• **TASK BRIEF**
Looking at the entries below, how many lines include the word "labeltext"? Answer with the number alone.

• **DATA PROVIDED**

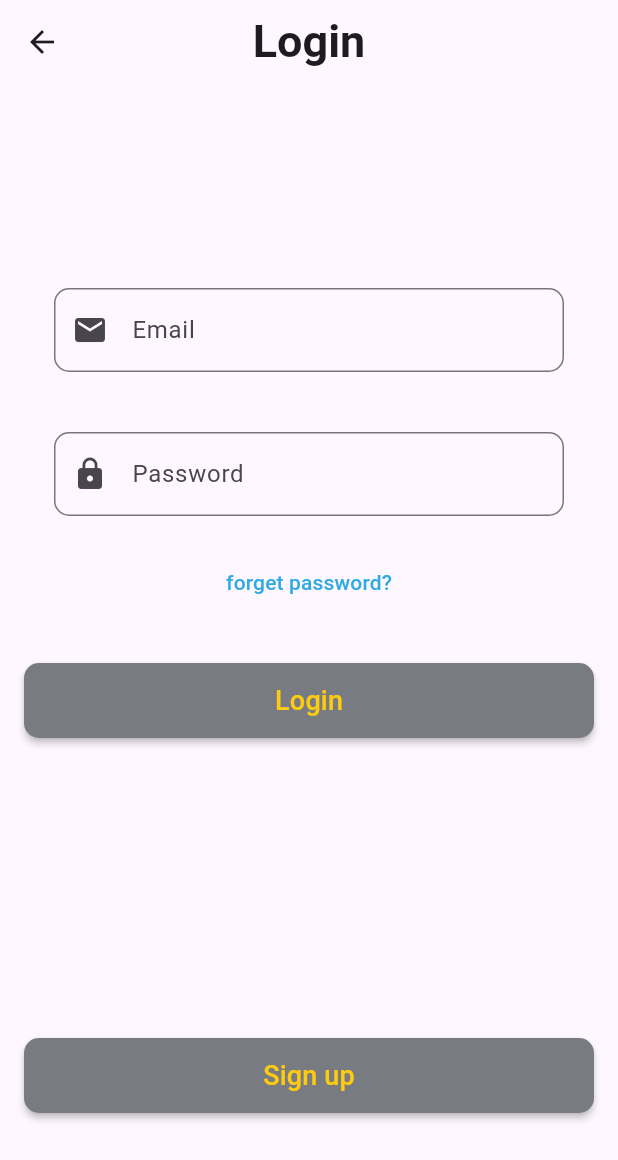
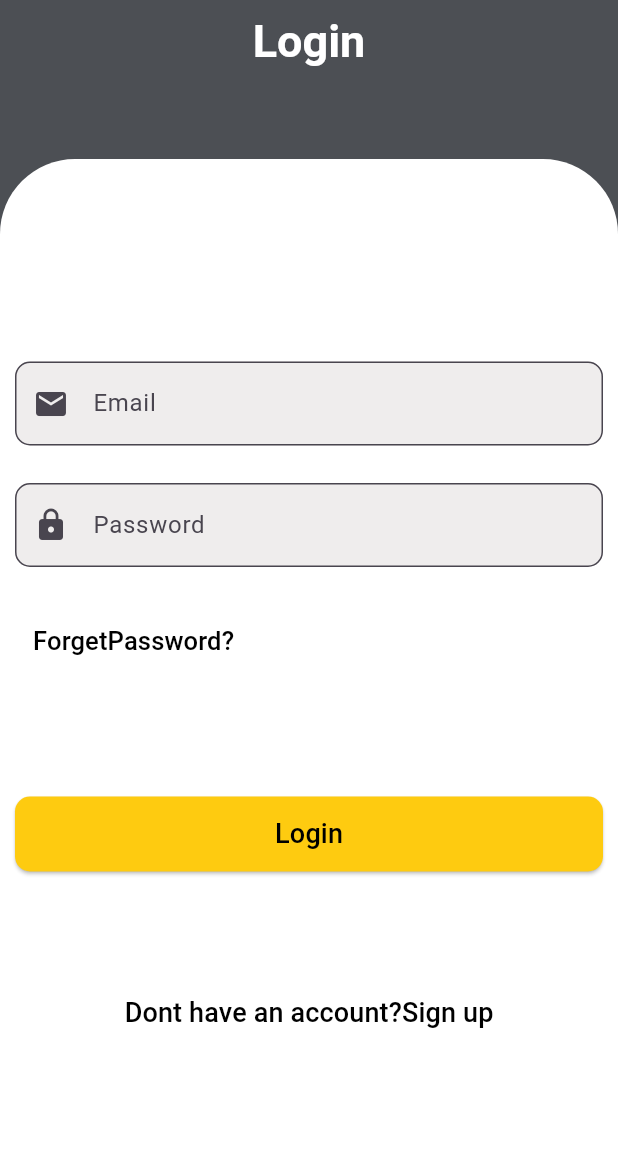
Before and after one commit to DoaaAbdulazem/smart-parking, a Flutter app: the OneBoardingScreenTwo screen opened directly, after a tap on "Get started", on a phone screen of 412 x 824 dp. Shown: the top 1160 px of the screen. Run offline on Flutter 3.47's test engine with Material 3 defaults, Android fonts, the phone set to English and light mode, and no system bars.

Commit message:
Edit screens

```diff
--- a/lib/auth/screen/login.dart
+++ b/lib/auth/screen/login.dart
@@ -1,7 +1,10 @@
 import 'package:flutter/material.dart';
-import 'package:my_project/auth/screen/signup.dart';
+
+import 'package:my_project/auth/widget/app_bar_loginscreen.dart';
+import 'package:my_project/auth/widget/forget_password.dart';
 import 'package:my_project/auth/widget/input_field.dart';
-import 'package:my_project/on_boarding/widget/custombuttom.dart';
+import 'package:my_project/auth/widget/login_botton.dart';
+import 'package:my_project/auth/widget/sign_up_bottom.dart';
 
 class LoginPage extends StatelessWidget {
   const LoginPage({super.key});
@@ -10,69 +13,49 @@ class LoginPage extends StatelessWidget {
   Widget build(BuildContext context) {
     TextEditingController passwordController = TextEditingController();
     return Scaffold(
-      appBar: AppBar(
-        title: Text(
-          "Login",
-          style: TextStyle(fontWeight: FontWeight.bold, fontSize: 30),
+      backgroundColor: Color(0xff4c4f54),
+      appBar: CustomAppBar(),
+      body: Container(
+        margin: const EdgeInsets.only(top: 50),
+
+        padding: const EdgeInsets.all(10),
+        decoration: BoxDecoration(
+          color: Colors.white,
+          borderRadius: BorderRadius.only(
+            topLeft: Radius.circular(50),
+            topRight: Radius.circular(50),
+          ),
         ),
-        centerTitle: true,
-      ),
-      body: Padding(
-        padding: const EdgeInsets.all(16.0),
         child: Column(
+          spacing: 25,
           children: [
             SizedBox(height: 100),
 
-            inputfield(
+            InputField(
               labeltext: "Email",
               hinttext: "Email or phone",
               prefixicon: const Icon(Icons.email),
             ),
 
-            inputfield(
+            InputField(
               labeltext: "Password",
               hinttext: "Enter your password",
               prefixicon: const Icon(Icons.lock),
               controller: passwordController,
             ),
 
-            TextButton(
-              onPressed: () {},
-              child: Text(
-                "forget password?",
-                style: TextStyle(
-                  color: const Color.fromARGB(255, 48, 170, 226),
-                ),
-              ),
-            ),
+            ForgetPassword(),
             SizedBox(height: 30),
             SizedBox(
               width: double.infinity,
               height: 50,
 
-              child: MyCustomButtom(
-                text: "Login",
-                onpressed: () {
-                  print(passwordController.text);
-                },
-              ),
+              child: LoginButton(passwordController: passwordController),
             ),
 
-            SizedBox(height: 200),
+            SizedBox(height: 20),
 
-            SizedBox(
-              width: double.infinity,
-              height: 50,
-              child: MyCustomButtom(
-                text: "Sign up",
-                onpressed: () {
-                  Navigator.push(
-                    context,
-                    MaterialPageRoute(builder: (context) => const Signup()),
-                  );
-                },
-              ),
-            ),
+            SignUpBottom(),
           ],
         ),
       ),
--- /dev/null
+++ b/lib/auth/widget/app_bar_loginscreen.dart
@@ -0,0 +1,23 @@
+import 'package:flutter/material.dart';
+
+class CustomAppBar extends StatelessWidget implements PreferredSizeWidget {
+  const CustomAppBar({super.key});
+
+  @override
+  Size get preferredSize => const Size.fromHeight(kToolbarHeight);
+  @override
+  Widget build(BuildContext context) {
+    return AppBar(
+      backgroundColor: Color(0xff4c4f54),
+      title: Text(
+        "Login",
+        style: TextStyle(
+          fontWeight: FontWeight.bold,
+          fontSize: 30,
+          color: Colors.white,
+        ),
+      ),
+      centerTitle: true,
+    );
+  }
+}
--- /dev/null
+++ b/lib/auth/widget/forget_password.dart
@@ -0,0 +1,19 @@
+import 'package:flutter/material.dart';
+
+class ForgetPassword extends StatelessWidget {
+  const ForgetPassword({super.key});
+
+  @override
+  Widget build(BuildContext context) {
+    return Align(
+      alignment: Alignment.centerLeft,
+      child: TextButton(
+        onPressed: () {},
+        child: Text(
+          "ForgetPassword?",
+          style: TextStyle(color: Colors.black, fontSize: 17),
+        ),
+      ),
+    );
+  }
+}
--- a/lib/auth/widget/input_field.dart
+++ b/lib/auth/widget/input_field.dart
@@ -1,9 +1,7 @@
-// ignore_for_file: camel_case_types
-
 import 'package:flutter/material.dart';
 
-class inputfield extends StatelessWidget {
-  const inputfield({
+class InputField extends StatelessWidget {
+  const InputField({
     super.key,
     required this.labeltext,
     required this.hinttext,
@@ -18,18 +16,16 @@ class inputfield extends StatelessWidget {
 
   @override
   Widget build(BuildContext context) {
-    return Padding(
-      padding: const EdgeInsets.symmetric(horizontal: 20, vertical: 20),
-
-      child: TextField(
+    return TextField(
       controller: controller,
       decoration: InputDecoration(
+        fillColor: Color.fromARGB(202, 235, 232, 232),
+        filled: true,
         labelText: labeltext,
         hintText: hinttext,
         prefixIcon: prefixicon,
         border: OutlineInputBorder(borderRadius: BorderRadius.circular(10)),
       ),
-      ),
     );
   }
 }
--- /dev/null
+++ b/lib/auth/widget/login_botton.dart
@@ -0,0 +1,18 @@
+import 'package:flutter/material.dart';
+import 'package:my_project/on_boarding/widget/custom_button.dart';
+
+class LoginButton extends StatelessWidget {
+  const LoginButton({super.key, required this.passwordController});
+
+  final TextEditingController passwordController;
+
+  @override
+  Widget build(BuildContext context) {
+    return MyCustomButtom(
+      text: "Login",
+      onpressed: () {
+        print(passwordController.text);
+      },
+    );
+  }
+}
--- /dev/null
+++ b/lib/auth/widget/sign_up_bottom.dart
@@ -0,0 +1,25 @@
+import 'package:flutter/material.dart';
+import 'package:my_project/auth/screen/signup.dart';
+
+class SignUpBottom extends StatelessWidget {
+  const SignUpBottom({super.key});
+
+  @override
+  Widget build(BuildContext context) {
+    return Align(
+      alignment: Alignment.bottomCenter,
+      child: TextButton(
+        onPressed: () {
+          Navigator.push(
+            context,
+            MaterialPageRoute(builder: (context) => const SignUp()),
+          );
+        },
+        child: const Text(
+          "Dont have an account?Sign up",
+          style: TextStyle(color: Colors.black, fontSize: 18),
+        ),
+      ),
+    );
+  }
+}
--- a/lib/on_boarding/screens/on_boarding_screen_two.dart
+++ b/lib/on_boarding/screens/on_boarding_screen_two.dart
@@ -1,6 +1,6 @@
 import 'package:flutter/material.dart';
 import 'package:my_project/auth/screen/login.dart';
-import 'package:my_project/on_boarding/widget/custombuttom.dart';
+import 'package:my_project/on_boarding/widget/custom_button.dart';
 import 'package:my_project/on_boarding/widget/dot.dart';
 import 'package:my_project/on_boarding/widget/dots.dart';
 import 'package:my_project/on_boarding/widget/on_boarding_image.dart';
@@ -19,19 +19,27 @@ class OneBoardingScreenTwo extends StatelessWidget {
             OneBoardingImage(imagePath: "assets/images/photo2.jpg"),
             SizedBox(height: 30),
             OnBoardingTitle(
-              title: "Search nearby private parking and reserve your spot.",
+              title: "Search nearby private parking",
+              subtitle: " and reserve your spot.",
             ),
             SizedBox(height: 30),
             Dots(list: [Dot(isActive: false), Dot(isActive: true)]),
             const SizedBox(height: 40),
-            MyCustomButtom(
-              text: 'Get started',
-              onpressed: () {
-                Navigator.push(
-                  context,
-                  MaterialPageRoute(builder: (context) => const LoginPage()),
-                );
-              },
+            SizedBox(
+              width: 150,
+              child: MyCustomButtom(
+                text: 'Get started',
+                onpressed: () {
+                  Navigator.pushAndRemoveUntil(
+                    context,
+                    MaterialPageRoute(
+                      builder: (context) => const LoginPage(),
+                      fullscreenDialog: true,
+                    ),
+                    (Route<dynamic> route) => false,
+                  );
+                },
+              ),
             ),
           ],
         ),
--- a/lib/on_boarding/widget/custombuttom.dart
+++ b/lib/on_boarding/widget/custom_button.dart
@@ -12,16 +12,20 @@ class MyCustomButtom extends StatelessWidget {
 
   @override
   Widget build(BuildContext context) {
-    return MaterialButton(
+    return ElevatedButton(
       onPressed: onpressed,
-      color: const Color(0xff787b82),
-      shape: RoundedRectangleBorder(borderRadius: BorderRadius.circular(10)),
+
+      style: ElevatedButton.styleFrom(
+        shape: RoundedRectangleBorder(borderRadius: BorderRadius.circular(10)),
+        maximumSize: const Size(double.infinity, 50),
+        backgroundColor: const Color(0xfffecb10),
+      ),
+
       child: Text(
         text,
         style: const TextStyle(
-          color: Color(0xfffecb10),
+          color: Color.fromARGB(255, 0, 0, 0),
           fontSize: 18,
-          backgroundColor: const Color(0xff787b82),
         ),
       ),
     );
--- a/lib/on_boarding/widget/on_boarding_title.dart
+++ b/lib/on_boarding/widget/on_boarding_title.dart
@@ -1,14 +1,36 @@
 import 'package:flutter/material.dart';
 
 class OnBoardingTitle extends StatelessWidget {
-  const OnBoardingTitle({super.key, required this.title});
+  const OnBoardingTitle({
+    super.key,
+    required this.title,
+    required this.subtitle,
+  });
   final String title;
+  final String subtitle;
 
   @override
   Widget build(BuildContext context) {
-    return Text(
-      title,
-      style: TextStyle(color: Color(0xfffecb10), fontSize: 20),
+    return Text.rich(
+      TextSpan(
+        text: title,
+        style: TextStyle(
+          color: Color.fromARGB(255, 0, 0, 0),
+          fontSize: 30,
+          fontWeight: FontWeight.bold,
+        ),
+        children: [
+          TextSpan(
+            text: "\n$subtitle",
+            style: TextStyle(
+              color: Colors.black,
+              fontSize: 20,
+              fontWeight: FontWeight.normal,
+            ),
+          ),
+        ],
+      ),
+
       textAlign: TextAlign.center,
     );
   }
```
Also changed, not shown: lib/auth/screen/signup.dart (+41 -23 lines), lib/auth/widget/appbar_signup.dart (added, +31 -0 lines), lib/auth/widget/signup_botton.dart (added, +15 -0 lines), lib/on_boarding/screens/on_boarding_screen_one.dart (+11 -5 lines). Lines whose indentation alone changed are shown as unchanged.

• **EXERCISE OUTPUT**
4